The question is: Did George Wheelwright know that he would influence Edwin Land, who would then influence Steve Jobs, who would then design a phone that 2.5 billion people would use?

Did Michael Faraday, who died in 1867, know that his ideas would directly influence the light bulb, which effectively led to the creation of everything from the modern power grid to nightlife?

Did Ben Graham know that his 1950s finance class would lead to 45,000 trekking to Omaha every year to hear his student speak?

Of course not. It’s so hard to know what an idea, or an invention, or a philosophy, will influence, and what a person who’s influenced by it will go on to create.

Visa Founder Dee Hock says, “A book is far more than what the author wrote; it is everything you can imagine and read into it as well.” An author might write something that’s dull or obvious, but it could inspire a reader to go do something incredible.

Ideas compound.

Inventions compound.

Education compounds.

A trivial thing can grow into a massive thing, and faster than most people realize.

Science writer Matt Ridley says most innovation happens when several different ideas “have sex.”

Most new ideas and inventions are pretty bland on their own.
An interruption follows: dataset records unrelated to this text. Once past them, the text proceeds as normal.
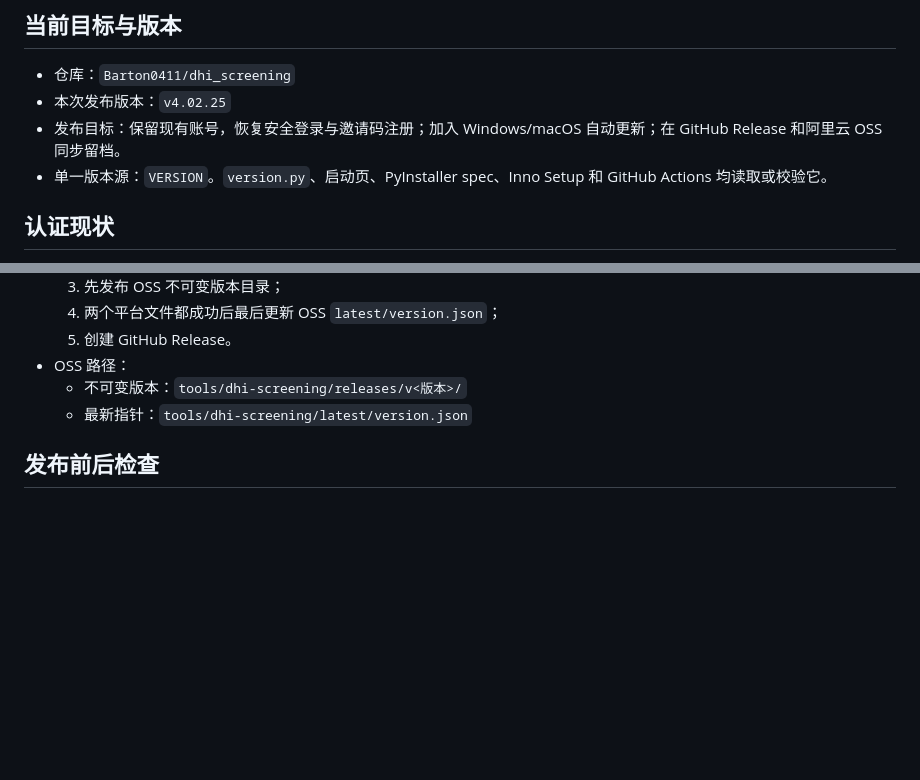
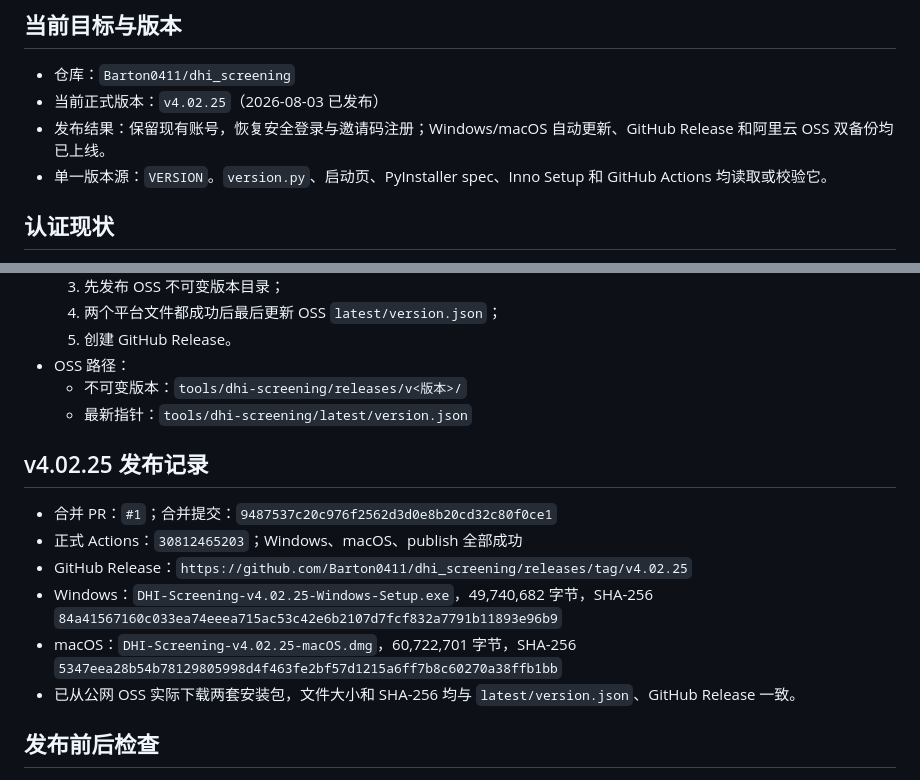
Before and after one commit to Barton0411/dhi_screening, a Markdown page: PROJECT_STATUS.md, 2 parts joined by grey strips. Drawn GitHub-style; blank space fills up the shorter version.

Commit message:
docs: 记录 v4.02.25 正式发布

```diff
--- a/PROJECT_STATUS.md
+++ b/PROJECT_STATUS.md
@@ -5,8 +5,8 @@
 ## 当前目标与版本
 
 - 仓库：`Barton0411/dhi_screening`
-- 本次发布版本：`v4.02.25`
-- 发布目标：保留现有账号，恢复安全登录与邀请码注册；加入 Windows/macOS 自动更新；在 GitHub Release 和阿里云 OSS 同步留档。
+- 当前正式版本：`v4.02.25`（2026-08-03 已发布）
+- 发布结果：保留现有账号，恢复安全登录与邀请码注册；Windows/macOS 自动更新、GitHub Release 和阿里云 OSS 双备份均已上线。
 - 单一版本源：`VERSION`。`version.py`、启动页、PyInstaller spec、Inno Setup 和 GitHub Actions 均读取或校验它。
 
 ## 认证现状
@@ -42,6 +42,15 @@
   - 不可变版本：`tools/dhi-screening/releases/v<版本>/`
   - 最新指针：`tools/dhi-screening/latest/version.json`
 
+## v4.02.25 发布记录
+
+- 合并 PR：`#1`；合并提交：`9487537c20c976f2562d3d0e8b20cd32c80f0ce1`
+- 正式 Actions：`30812465203`；Windows、macOS、publish 全部成功
+- GitHub Release：`https://github.com/Barton0411/dhi_screening/releases/tag/v4.02.25`
+- Windows：`DHI-Screening-v4.02.25-Windows-Setup.exe`，49,740,682 字节，SHA-256 `84a41567160c033ea74eeea715ac53c42e6b2107d7fcf832a7791b11893e96b9`
+- macOS：`DHI-Screening-v4.02.25-macOS.dmg`，60,722,701 字节，SHA-256 `5347eea28b54b78129805998d4f463fe2bf57d1215a6ff7b8c60270a38ffb1bb`
+- 已从公网 OSS 实际下载两套安装包，文件大小和 SHA-256 均与 `latest/version.json`、GitHub Release 一致。
+
 ## 发布前后检查
 
 1. `python -m unittest discover -s tests -v`
```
But when you mix several of them together, you can get magic. Plastic is great. Electronics are neat. Metal is special. But mix them together in the right way and you get an iPhone, which is pure magic.

It’s ideas combining, joining, and merging, that create the modern world.

And it’s the opposite process of what our crocodile friend recently pulled off.

Ridley explains in his book The Rational Optimist about the benefits of recombination:

A mutation that occurs in one creature can join forces with a mutation that occurs in another. If microbes had not begun swapping genes a few billion years ago, and animals had not continued doing so through sex, all the genes that make eyes could never have got together in one animal; nor the genes to make legs or nerves or brains. Each mutation would have remained isolated in its own lineage, unable to discover the joys of synergy.

Ridley once explained this further:

I’m not interested in the debate about whether some groups have higher I.Q.s than other groups. It’s completely irrelevant. What’s relevant to a society is how well people are communicating their ideas, and how well they’re cooperating, not how clever the individuals are.

Small ideas mixing and compounding into big ones – that’s what really drives the world.

I think part of the reason pessimism is so much easier and more common than optimism is that compound growth is not intuitive.

It’s hard to imagine, say, our incomes doubling over the next few generations. That seems like such a massive leap, like we’d have to boil the ocean to get it done. But doubling the average income over 30 years works out to about 2.3% growth per year. It’s not crazy at all. It’s actually quite achievable. What made it seem so ambitious to begin with is that compound growth is easy to underestimate.

If you look at the end result of a long period of compounding, it’s astounding. But all it took to get it done was little bits of incremental growth strung together for a long time.

All progress is like that.

Technological progress is easy to underestimate because it’s so counterintuitive to see how, for example, the philosophies of a guy who invented Polaroid film would go on to inspire the iPhone. Or how an 18th-century physicist would write a notebook that would set the foundations for a modern electrical system.

If you view progress as being driven by the genius of individuals, of course it’s hard to imagine a future where things are dramatically better, because no individual is orders of magnitudes smarter than average.

But when you view it as one person coming up with a small idea, another person copying that idea and tweaking it a little, another taking that insight and manipulating it a bit, another yet taking that product and combining it with something else – incremental, tiny bits, little ideas mixing, joining, blending, mutating, and compounding together – it’s suddenly much more conceivable.